Here are some distances between Dunedin and other popular destinations in New Zealand:
- Queenstown – 280 km (174 miles) or approximately a 3.5-hour drive.
- Christchurch – 360 km (224 miles) or approximately a 4.5-hour drive.
- Milford Sound – 385 km (239 miles) or approximately a 5-hour drive.
- Te Anau – 290 km (180 miles) or approximately a 3.5-hour drive.
- Wanaka – 200 km (124 miles) or approximately a 2.5-hour drive.
- Invercargill – 170 km (105 miles) or approximately a 2-hour drive.
While Dunedin is a bit further away from some of the other popular destinations in New Zealand, it is still easily accessible by car, bus, or plane. The city also has its own airport, which offers domestic flights to many other parts of the country.
And that’s Dunedin, New Zealand!
I hope you’ve found this list of the best things to do in Dunedin to be helpful. If you have any questions, please leave a comment or get in touch with me on my blog and I’ll do my best to answer it! Happy travels!
About the Author
Mikaela is the voice behind Voyageur Tripper, a blog dedicated to outdoor adventure travel. She spent several seasons working as a canoeing and hiking guide in Canada, and has lived or studied in the Canadian Arctic, New Zealand, India, and France.
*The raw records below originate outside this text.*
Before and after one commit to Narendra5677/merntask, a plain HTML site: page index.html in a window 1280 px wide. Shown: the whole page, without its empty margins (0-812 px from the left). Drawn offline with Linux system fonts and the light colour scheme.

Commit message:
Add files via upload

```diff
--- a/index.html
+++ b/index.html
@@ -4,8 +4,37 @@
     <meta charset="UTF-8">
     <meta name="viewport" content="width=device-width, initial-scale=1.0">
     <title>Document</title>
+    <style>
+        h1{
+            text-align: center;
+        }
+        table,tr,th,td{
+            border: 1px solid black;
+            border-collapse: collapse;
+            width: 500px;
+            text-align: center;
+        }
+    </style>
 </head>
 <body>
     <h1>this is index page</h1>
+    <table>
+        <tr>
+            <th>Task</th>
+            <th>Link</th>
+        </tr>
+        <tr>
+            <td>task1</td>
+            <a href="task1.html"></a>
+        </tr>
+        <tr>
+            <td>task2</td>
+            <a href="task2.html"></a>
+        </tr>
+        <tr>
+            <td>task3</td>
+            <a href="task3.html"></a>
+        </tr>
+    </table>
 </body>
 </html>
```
On her blog, you’ll find camping resources, tales of (mis)adventures, travel guides, and more. She is most at home with a coffee in one hand and a paddle in the other.